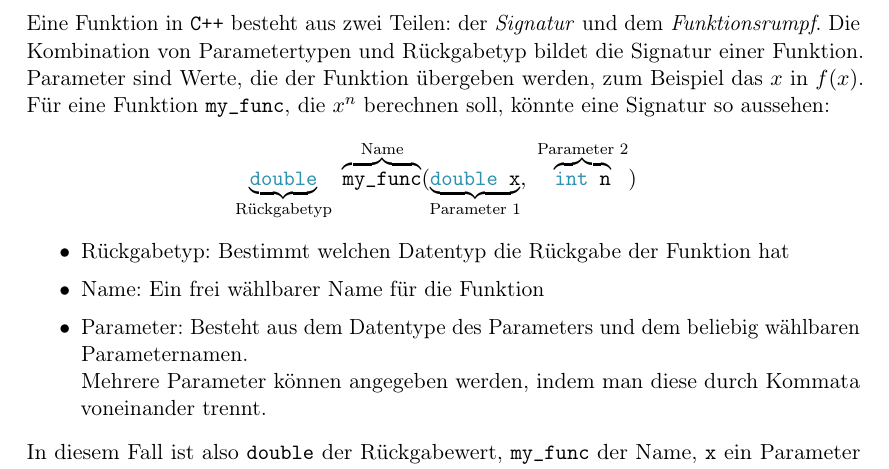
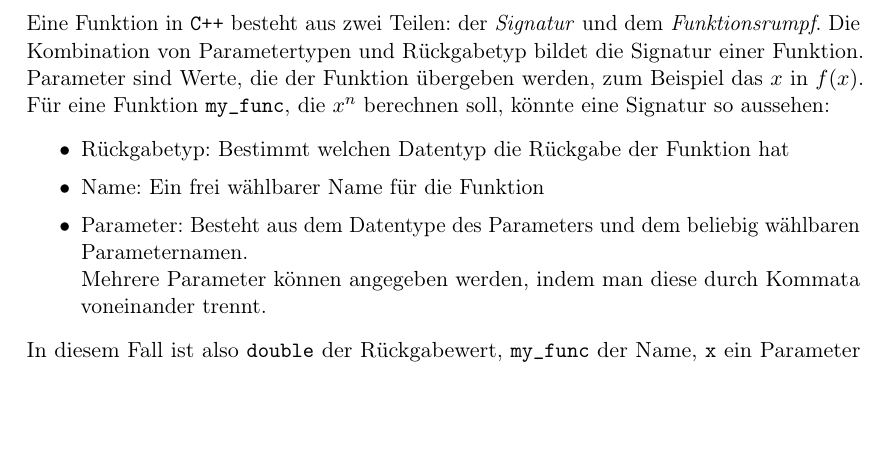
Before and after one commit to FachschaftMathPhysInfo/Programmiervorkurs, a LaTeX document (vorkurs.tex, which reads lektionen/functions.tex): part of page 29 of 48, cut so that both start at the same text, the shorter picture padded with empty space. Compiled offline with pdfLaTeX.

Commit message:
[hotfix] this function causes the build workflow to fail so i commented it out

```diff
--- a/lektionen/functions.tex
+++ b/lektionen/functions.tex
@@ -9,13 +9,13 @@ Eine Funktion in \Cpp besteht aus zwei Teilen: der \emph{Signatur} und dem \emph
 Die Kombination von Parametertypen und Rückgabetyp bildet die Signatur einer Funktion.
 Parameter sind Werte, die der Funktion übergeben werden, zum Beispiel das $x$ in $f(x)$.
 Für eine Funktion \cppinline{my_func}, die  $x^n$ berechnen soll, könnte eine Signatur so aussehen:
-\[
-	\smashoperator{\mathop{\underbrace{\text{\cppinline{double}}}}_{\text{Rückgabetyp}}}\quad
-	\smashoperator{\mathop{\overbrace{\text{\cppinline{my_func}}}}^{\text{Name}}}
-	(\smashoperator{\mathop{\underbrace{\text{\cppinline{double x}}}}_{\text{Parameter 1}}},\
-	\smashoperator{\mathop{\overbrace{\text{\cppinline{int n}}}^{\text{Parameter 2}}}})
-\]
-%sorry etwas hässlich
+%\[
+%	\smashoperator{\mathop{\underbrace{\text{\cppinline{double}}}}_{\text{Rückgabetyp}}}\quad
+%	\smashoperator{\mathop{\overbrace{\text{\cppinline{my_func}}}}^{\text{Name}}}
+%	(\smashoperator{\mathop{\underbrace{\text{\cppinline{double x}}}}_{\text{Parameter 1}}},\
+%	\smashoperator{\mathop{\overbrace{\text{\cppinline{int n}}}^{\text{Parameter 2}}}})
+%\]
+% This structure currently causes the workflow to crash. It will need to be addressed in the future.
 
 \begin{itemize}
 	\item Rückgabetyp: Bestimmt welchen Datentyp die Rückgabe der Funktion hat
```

......

> **THE TASK**:
Output the complete listing exactly as it appears, except for the images.

> **RESPONSE AREA**:
Before and after one commit to FachschaftMathPhysInfo/Programmiervorkurs, a LaTeX document (vorkurs.tex, which reads lektionen/functions.tex): part of page 29 of 48, cut so that both start at the same text, the shorter picture padded with empty space. Compiled offline with pdfLaTeX.

Commit message:
[hotfix] this function causes the build workflow to fail so i commented it out

```diff
--- a/lektionen/functions.tex
+++ b/lektionen/functions.tex
@@ -9,13 +9,13 @@ Eine Funktion in \Cpp besteht aus zwei Teilen: der \emph{Signatur} und dem \emph
 Die Kombination von Parametertypen und Rückgabetyp bildet die Signatur einer Funktion.
 Parameter sind Werte, die der Funktion übergeben werden, zum Beispiel das $x$ in $f(x)$.
 Für eine Funktion \cppinline{my_func}, die  $x^n$ berechnen soll, könnte eine Signatur so aussehen:
-\[
-	\smashoperator{\mathop{\underbrace{\text{\cppinline{double}}}}_{\text{Rückgabetyp}}}\quad
-	\smashoperator{\mathop{\overbrace{\text{\cppinline{my_func}}}}^{\text{Name}}}
-	(\smashoperator{\mathop{\underbrace{\text{\cppinline{double x}}}}_{\text{Parameter 1}}},\
-	\smashoperator{\mathop{\overbrace{\text{\cppinline{int n}}}^{\text{Parameter 2}}}})
-\]
-%sorry etwas hässlich
+%\[
+%	\smashoperator{\mathop{\underbrace{\text{\cppinline{double}}}}_{\text{Rückgabetyp}}}\quad
+%	\smashoperator{\mathop{\overbrace{\text{\cppinline{my_func}}}}^{\text{Name}}}
+%	(\smashoperator{\mathop{\underbrace{\text{\cppinline{double x}}}}_{\text{Parameter 1}}},\
+%	\smashoperator{\mathop{\overbrace{\text{\cppinline{int n}}}^{\text{Parameter 2}}}})
+%\]
+% This structure currently causes the workflow to crash. It will need to be addressed in the future.
 
 \begin{itemize}
 	\item Rückgabetyp: Bestimmt welchen Datentyp die Rückgabe der Funktion hat
```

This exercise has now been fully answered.